We who come from communities of color face many issues in our daily lives, and the stereotypical image of a white environmentalist buying reusable grocery bags or chaining herself to a tree is hardly one that resonates deeply within us. If we care about our communities, however, we must take a step back and recognize that accepting this incomplete definition of “enivronmentalism” and remaining disconnected will actually hurt us. There is, in actuality, a thriving push for environmental justice – a drastically different concept – happening in communities throughout this country and beyond, and the fight is at the root of many inequalities we are confronting.
You may have heard a lot of news this week about the United Nations climate summit happening in Copenhagen, and perhaps have wondered why you should care whether the United States becomes part of a globally-binding agreement to reduce carbon emissions and end our dependence on dirty energy. Consider this.

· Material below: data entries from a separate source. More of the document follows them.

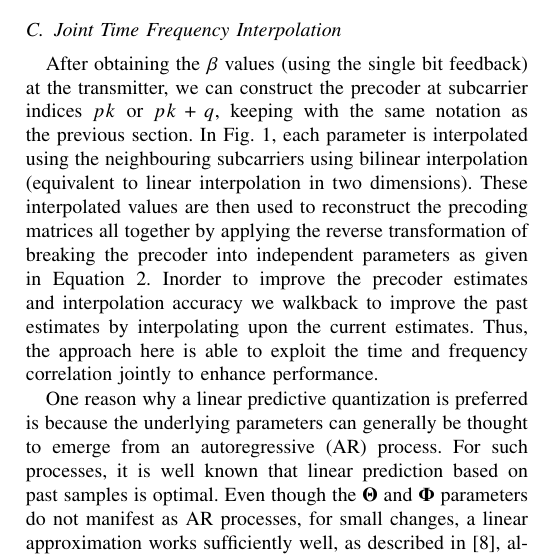
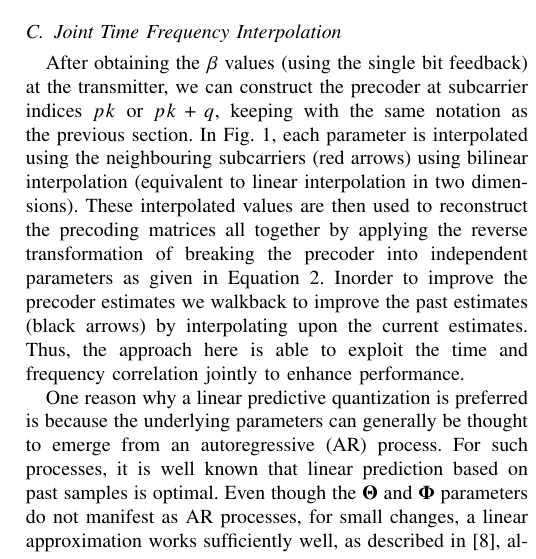
Before and after one commit to mohit-madan/limited-feedback-mimo, a LaTeX paper (paper/main.tex): part of one column of page 3 of 5, cut so that both start at the same text. Compiled offline with pdfLaTeX.

Commit message:
modifying figure 1

```diff
--- a/paper/main.tex
+++ b/paper/main.tex
@@ -422,13 +422,12 @@ section.
 % correction of past precoders merely improves the interpolation
 % accuracy.
 In Fig.~\ref{fig:adpm-fig}, each parameter is interpolated
-using the neighbouring subcarriers using bilinear interpolation
+using the neighbouring subcarriers (red arrows) using bilinear interpolation
 (equivalent to linear interpolation in two dimensions). These
 interpolated values are then used to reconstruct the precoding
 matrices all together by applying the reverse transformation of
 breaking the precoder into independent parameters as given in
-Equation~\ref{eq:decompose}. Inorder to improve the precoder estimates
-and interpolation accuracy we walkback to improve the past estimates by interpolating
+Equation~\ref{eq:decompose}. Inorder to improve the precoder estimates we walkback to improve the past estimates (black arrows) by interpolating
 upon the current estimates. Thus, the approach here is able to exploit the time and frequency correlation jointly to enhance performance.
 % To construct the precoders for the rest of the subcarriers, we will
 % use the  parameters from the previously determined subcarriers.
```
Also changed, not shown: paper/images/new-adpm.pdf, paper/images/new-adpm.svg, paper/main.tex (2 more changed lines).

Just because we didn’t grow up visiting the national forest or taking nature hikes for leisure, we should still feel connected with our environment. We need to redefine the word “environment.” In our communities, it is where you work, play, pray, go to school, and sleep. Unfortunately for communities of color, our environments are not always the healthiest emotionally, physically or mentally. We need to take back our environments to ensure that our quality of life is not jeopardized.
Why is that African Americans and Latinos are one-third more likely to have asthma and cancer than their white counterparts? Is it because genetically they are pre-disposed to these health problems? Or is it because they are more often faced with environmental pollutants that jeopardize their health? According to a report released by the Environmental Justice and Climate Change Initiative and Redefining Progress, “asthma, which has a strong correlation to air pollution, affects blacks at a 36 percent higher rate of incidence than whites.” Likewise, according to the U.S. Department of Health and Human Services, asthma causes black children to experience 260 percent higher emergency room visits, 250 percent higher hospitalization and 500 percent higher death rates compared with white children.
These alarming statistics do not apply only to African Americans, but people of color in other communities as well. According to a report released by the National Resource and Defense Council,’Ninety-one percent of [Latinos] in the United States live in metropolitan areas, where polluted air may increase the risk of illnesses including asthma and cancer.’ The list of figures like this one goes on and on.
As people of color we need to recognize that we have done the least to contribute to climate change but we are often the hardest hit by its effects, from the high cancer and asthma rates in our communities to the displacement of our people. For example, African Americans are less responsible for climate change than other Americans, yet suffer disproportionately from its negative effects. According to the Commission To Engage African Americans on Climate Change, on average, African American households emit 20 percent less greenhouse gases than white households, but because African Americans spend a 25 percent greater than average share of their income on energy, they are more likely to be affected by changes in the price of energy. Likewise, we all saw Hurricane Katrina displace hundreds of thousands of Americans, with poor African Americans representing a disproportionate percentage of the displaced. Now New Orleans’ African American population has fallen to less than 60% of its pre-hurricane levels.
The environment is something we cannot